What is Certificate Of Deposit?

Legal Definition
A certificate of deposit (CD) is a time deposit, a financial product commonly sold in the United States and elsewhere by banks, thrift institutions, and credit unions.

CDs are similar to savings accounts in that they are insured "money in the bank" and thus virtually risk free. In the USA, CDs are insured by the Federal Deposit Insurance Corporation (FDIC) for banks and by the National Credit Union Administration (NCUA) for credit unions. They differ from savings accounts in that the CD has a specific, fixed term (often one, three, or six months, or one to five years) and, usually, a fixed interest rate. The bank intends that the customer hold the CD until maturity, at which time they can withdraw the money and accrued interest.
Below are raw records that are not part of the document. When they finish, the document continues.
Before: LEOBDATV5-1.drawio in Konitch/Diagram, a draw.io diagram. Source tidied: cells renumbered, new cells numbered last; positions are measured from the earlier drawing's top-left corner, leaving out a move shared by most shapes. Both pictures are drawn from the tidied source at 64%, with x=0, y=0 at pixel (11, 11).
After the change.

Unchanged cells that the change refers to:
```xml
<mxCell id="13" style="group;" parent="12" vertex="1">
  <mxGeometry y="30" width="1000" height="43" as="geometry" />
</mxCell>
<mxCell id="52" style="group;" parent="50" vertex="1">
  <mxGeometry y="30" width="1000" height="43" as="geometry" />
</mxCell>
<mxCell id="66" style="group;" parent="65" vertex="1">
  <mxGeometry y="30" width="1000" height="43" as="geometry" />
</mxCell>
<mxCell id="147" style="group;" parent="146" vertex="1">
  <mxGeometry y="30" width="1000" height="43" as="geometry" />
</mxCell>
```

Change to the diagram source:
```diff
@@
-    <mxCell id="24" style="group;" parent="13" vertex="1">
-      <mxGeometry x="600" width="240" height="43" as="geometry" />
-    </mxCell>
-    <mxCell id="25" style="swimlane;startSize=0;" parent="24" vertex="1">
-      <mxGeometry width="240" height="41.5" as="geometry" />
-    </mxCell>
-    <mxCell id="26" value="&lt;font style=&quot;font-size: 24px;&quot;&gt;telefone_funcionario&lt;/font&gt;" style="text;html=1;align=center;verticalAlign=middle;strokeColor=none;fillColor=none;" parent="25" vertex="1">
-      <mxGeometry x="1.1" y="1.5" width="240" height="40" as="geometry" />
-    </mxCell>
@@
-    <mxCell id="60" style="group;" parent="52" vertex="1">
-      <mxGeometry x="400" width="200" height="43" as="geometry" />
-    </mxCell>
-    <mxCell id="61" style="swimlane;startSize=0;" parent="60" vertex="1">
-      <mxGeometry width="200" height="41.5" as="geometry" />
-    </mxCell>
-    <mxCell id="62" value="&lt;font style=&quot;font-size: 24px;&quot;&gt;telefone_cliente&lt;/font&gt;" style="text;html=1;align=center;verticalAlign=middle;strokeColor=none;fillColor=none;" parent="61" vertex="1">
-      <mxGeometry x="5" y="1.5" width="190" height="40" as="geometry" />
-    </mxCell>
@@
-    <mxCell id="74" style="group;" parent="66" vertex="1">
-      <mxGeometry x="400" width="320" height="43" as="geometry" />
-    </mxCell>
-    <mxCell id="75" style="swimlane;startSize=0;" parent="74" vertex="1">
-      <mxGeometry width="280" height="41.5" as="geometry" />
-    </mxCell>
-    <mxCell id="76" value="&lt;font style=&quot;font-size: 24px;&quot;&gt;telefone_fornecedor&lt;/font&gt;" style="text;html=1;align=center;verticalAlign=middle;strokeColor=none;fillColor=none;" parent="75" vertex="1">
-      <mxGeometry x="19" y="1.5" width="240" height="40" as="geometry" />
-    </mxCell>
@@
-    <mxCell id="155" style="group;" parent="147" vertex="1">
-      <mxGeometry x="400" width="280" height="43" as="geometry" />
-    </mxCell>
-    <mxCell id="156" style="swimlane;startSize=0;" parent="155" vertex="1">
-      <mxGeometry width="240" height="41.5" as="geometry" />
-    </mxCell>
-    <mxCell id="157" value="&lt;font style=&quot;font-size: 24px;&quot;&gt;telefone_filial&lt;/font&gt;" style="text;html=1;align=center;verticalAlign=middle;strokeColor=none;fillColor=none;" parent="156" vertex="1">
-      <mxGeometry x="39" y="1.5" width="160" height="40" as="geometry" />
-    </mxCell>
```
In exchange for the customer depositing the money for an agreed term, institutions usually grant higher interest rates than they do on accounts that customers can withdraw from on demand—though this may not be the case in an inverted yield curve situation. Fixed rates are common, but some institutions offer CDs with various forms of variable rates. For example, in mid-2004, interest rates were expected to rise—and many banks and credit unions began to offer CDs with a "bump-up" feature. These allow for a single readjustment of the interest rate, at a time of the consumer's choosing, during the term of the CD. Sometimes, financial institutions introduce CDs indexed to the stock market, bond market, or other indices.
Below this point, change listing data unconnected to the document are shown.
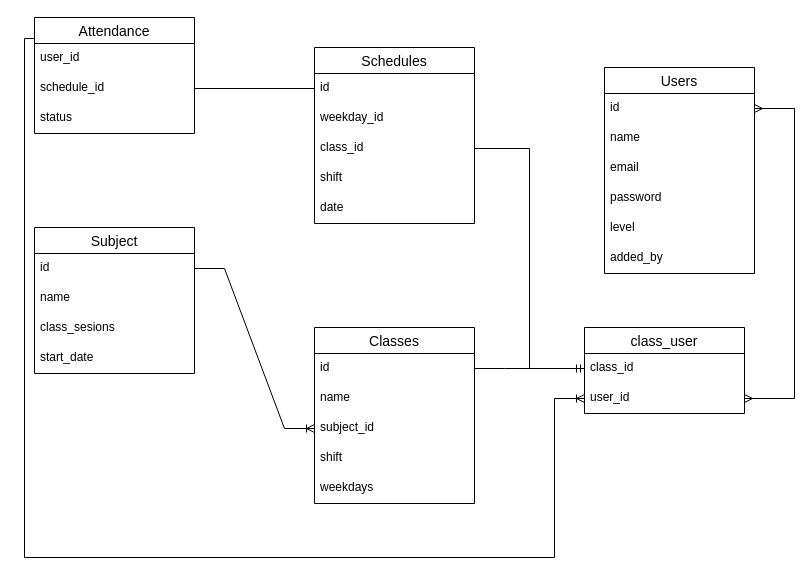
Prox404/doAn2J2schoolTeam21 keeps this draw.io diagram as SQL/Entity.drawio. Above is the earlier version. Source tidied: cells renumbered, new cells numbered last; positions are measured from the earlier drawing's top-left corner, leaving out a move shared by most shapes. Both pictures are drawn from the tidied source at 100%, with x=0, y=0 at pixel (24, 17).
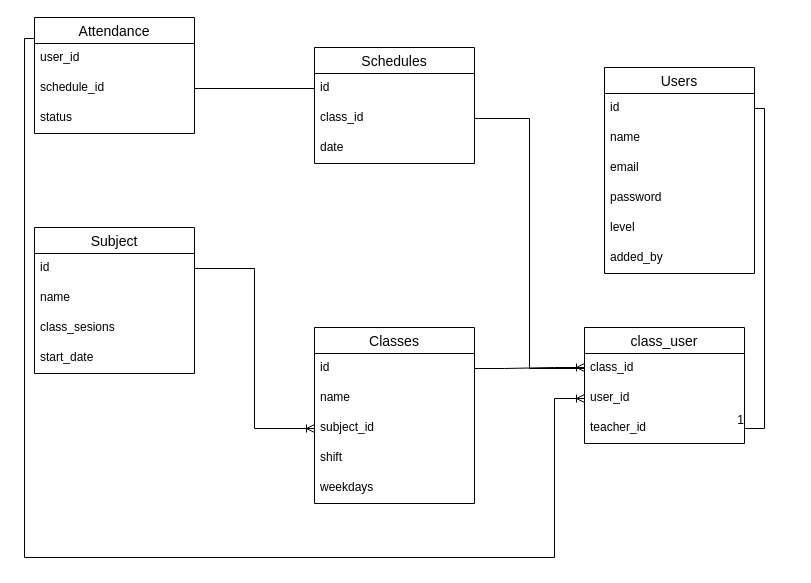
The same page after the edit.

The change refers to these unchanged cells:
```xml
<mxCell id="3" value="id" style="text;strokeColor=none;fillColor=none;spacingLeft=4;spacingRight=4;overflow=hidden;points=[[0,0.5],[1,0.5]];portConstraint=eastwest;fontSize=12;" parent="2" vertex="1">
  <mxGeometry y="26" width="160" height="30" as="geometry" />
</mxCell>
<mxCell id="5" value="subject_id" style="text;strokeColor=none;fillColor=none;spacingLeft=4;spacingRight=4;overflow=hidden;points=[[0,0.5],[1,0.5]];portConstraint=eastwest;fontSize=12;" parent="2" vertex="1">
  <mxGeometry y="86" width="160" height="30" as="geometry" />
</mxCell>
<mxCell id="9" value="id" style="text;strokeColor=none;fillColor=none;spacingLeft=4;spacingRight=4;overflow=hidden;points=[[0,0.5],[1,0.5]];portConstraint=eastwest;fontSize=12;" parent="8" vertex="1">
  <mxGeometry y="26" width="150" height="30" as="geometry" />
</mxCell>
<mxCell id="20" value="class_id" style="text;strokeColor=none;fillColor=none;spacingLeft=4;spacingRight=4;overflow=hidden;points=[[0,0.5],[1,0.5]];portConstraint=eastwest;fontSize=12;" parent="19" vertex="1">
  <mxGeometry y="26" width="160" height="30" as="geometry" />
</mxCell>
<mxCell id="21" value="user_id" style="text;strokeColor=none;fillColor=none;spacingLeft=4;spacingRight=4;overflow=hidden;points=[[0,0.5],[1,0.5]];portConstraint=eastwest;fontSize=12;" parent="19" vertex="1">
  <mxGeometry y="56" width="160" height="30" as="geometry" />
</mxCell>
<mxCell id="30" value="id" style="text;strokeColor=none;fillColor=none;spacingLeft=4;spacingRight=4;overflow=hidden;points=[[0,0.5],[1,0.5]];portConstraint=eastwest;fontSize=12;" parent="29" vertex="1">
  <mxGeometry y="26" width="160" height="30" as="geometry" />
</mxCell>
```

What changed in the source:
```diff
@@
     <mxCell id="19" value="class_user" style="swimlane;fontStyle=0;horizontal=1;startSize=26;align=center;fontSize=14;" parent="1" vertex="1">
-      <mxGeometry x="560" y="310" width="160" height="86" as="geometry" />
+      <mxGeometry x="560" y="310" width="160" height="116" as="geometry" />
     </mxCell>
@@
+    <mxCell id="39" value="teacher_id" style="text;strokeColor=none;fillColor=none;spacingLeft=4;spacingRight=4;overflow=hidden;points=[[0,0.5],[1,0.5]];portConstraint=eastwest;fontSize=12;" parent="19" vertex="1">
+      <mxGeometry y="86" width="160" height="30" as="geometry" />
+    </mxCell>
     <mxCell id="22" value="Schedules" style="swimlane;fontStyle=0;horizontal=1;startSize=26;align=center;fontSize=14;" parent="1" vertex="1">
-      <mxGeometry x="290" y="30" width="160" height="176" as="geometry" />
+      <mxGeometry x="290" y="30" width="160" height="116" as="geometry" />
     </mxCell>
@@
-    <mxCell id="24" value="weekday_id" style="text;strokeColor=none;fillColor=none;spacingLeft=4;spacingRight=4;overflow=hidden;fontSize=12;" parent="22" vertex="1">
-      <mxGeometry y="56" width="160" height="30" as="geometry" />
-    </mxCell>
     <mxCell id="25" value="class_id" style="text;strokeColor=none;fillColor=none;spacingLeft=4;spacingRight=4;overflow=hidden;points=[[0,0.5],[1,0.5]];portConstraint=eastwest;fontSize=12;" parent="22" vertex="1">
-      <mxGeometry y="86" width="160" height="30" as="geometry" />
+      <mxGeometry y="56" width="160" height="30" as="geometry" />
     </mxCell>
-    <mxCell id="26" value="shift" style="text;strokeColor=none;fillColor=none;spacingLeft=4;spacingRight=4;overflow=hidden;fontSize=12;" parent="22" vertex="1">
-      <mxGeometry y="116" width="160" height="30" as="geometry" />
-    </mxCell>
     <mxCell id="27" value="date&#10;" style="text;strokeColor=none;fillColor=none;spacingLeft=4;spacingRight=4;overflow=hidden;fontSize=12;" parent="22" vertex="1">
-      <mxGeometry y="146" width="160" height="30" as="geometry" />
+      <mxGeometry y="86" width="160" height="30" as="geometry" />
     </mxCell>
-    <mxCell id="28" style="edgeStyle=orthogonalEdgeStyle;fontSize=12;html=1;endArrow=ERmany;startArrow=ERmany;rounded=0;entryX=1;entryY=0.5;entryDx=0;entryDy=0;exitX=1;exitY=0.5;exitDx=0;exitDy=0;" parent="1" edge="1" source="21" target="9">
-      <mxGeometry relative="1" as="geometry">
-        <Array as="points">
-          <mxPoint x="770" y="381" />
-          <mxPoint x="770" y="91" />
-        </Array>
-      </mxGeometry>
-    </mxCell>
@@
-    <mxCell id="34" style="edgeStyle=entityRelationEdgeStyle;fontSize=12;html=1;endArrow=ERoneToMany;rounded=0;exitX=1;exitY=0.5;exitDx=0;exitDy=0;entryX=0;entryY=0.5;entryDx=0;entryDy=0;" parent="1" edge="1" source="30" target="5">
+    <mxCell id="34" style="edgeStyle=orthogonalEdgeStyle;fontSize=12;html=1;endArrow=ERoneToMany;rounded=0;exitX=1;exitY=0.5;exitDx=0;exitDy=0;entryX=0;entryY=0.5;entryDx=0;entryDy=0;" parent="1" edge="1" source="30" target="5">
       <mxGeometry relative="1" as="geometry" />
     </mxCell>
-    <mxCell id="35" style="edgeStyle=entityRelationEdgeStyle;fontSize=12;html=1;endArrow=ERmandOne;rounded=0;exitX=1;exitY=0.5;exitDx=0;exitDy=0;entryX=0;entryY=0.5;entryDx=0;entryDy=0;" parent="1" edge="1" source="3" target="20">
-      <mxGeometry relative="1" as="geometry" />
-    </mxCell>
@@
+    <mxCell id="40" style="edgeStyle=entityRelationEdgeStyle;fontSize=12;html=1;endArrow=ERoneToMany;rounded=0;exitX=1;exitY=0.5;exitDx=0;exitDy=0;" parent="1" edge="1" source="3">
+      <mxGeometry relative="1" as="geometry">
+        <mxPoint x="560" y="350" as="targetPoint" />
+      </mxGeometry>
+    </mxCell>
+    <mxCell id="41" style="endArrow=none;html=1;rounded=0;exitX=1;exitY=0.5;exitDx=0;exitDy=0;entryX=1;entryY=0.5;entryDx=0;entryDy=0;edgeStyle=orthogonalEdgeStyle;" parent="1" edge="1" source="9" target="39">
+      <mxGeometry relative="1" as="geometry" />
+    </mxCell>
+    <mxCell id="42" value="1" style="html=1;align=right;verticalAlign=bottom;" parent="41" vertex="1">
+      <mxGeometry x="1" relative="1" as="geometry" />
+    </mxCell>
```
Some features of CDs are:

  • A larger principal should/may receive a higher interest rate.
  • A longer term usually earns a higher interest rate, except in the case of an inverted yield curve (e.g., preceding a recession).
  • Smaller institutions tend to offer higher interest rates than larger ones.
  • Personal CD accounts generally receive higher interest rates than business CD accounts.
  • Banks and credit unions that are not insured by the FDIC or NCUA generally offer higher interest rates.

CDs typically require a minimum deposit, and may offer higher rates for larger deposits. The best rates are generally offered on "Jumbo CDs" with minimum deposits of $100,000.

The consumer who opens a CD may receive a paper certificate, but it is now common for a CD to consist simply of a book entry and an item shown in the consumer's periodic bank statements. That is, there is often no "certificate" as such. Consumers who want a hard copy that verifies their CD purchase may request a paper statement from the bank, or print out their own from the financial institution's online banking service.
-- Wikipedia
Legal Definition
A time DEPOSIT issued by a BANK to a depositor that pays a fixed or variable INTEREST RATE; in most instances the deposit represents a senior, unsecured LIABILITY of the issuing bank. A CD may be issued onshore or offshore in any one of several currencies, with a final maturity ranging from 1 week to 10 years. Certain CDs (i.e., NEGOTIABLE CDs) can be actively traded in the SECONDARY MARKET. See also FLOATING RATE
Legal Definition
In the practice of bank ere. This is a writing acknowledging that the person named has deposited in the bank a specified sum of money, and that the same la held subject to be drawn out on his own check or order, or that of some other person named in the instrument as payee. Murphy v. Pacific Bank, 130 Cal. 542, 62 Pac. 1059; First Nat Bank v. Greenville Nat. Bank, 84 Tex. 40, 19 S. W. 334; Neall v. U. S., 118 Fed. 706, 56 C. O. A. 31; Hotchkiss v. Mosher, 48 N. Y. 482.
-- Black's Law Dictionary
Legal Definition
An obligation, or promissory note of the bank issuing it. See 14 How1. (U. S.) 240, 14 L. Ed. 404.
-- Ballentine's Law Dictionary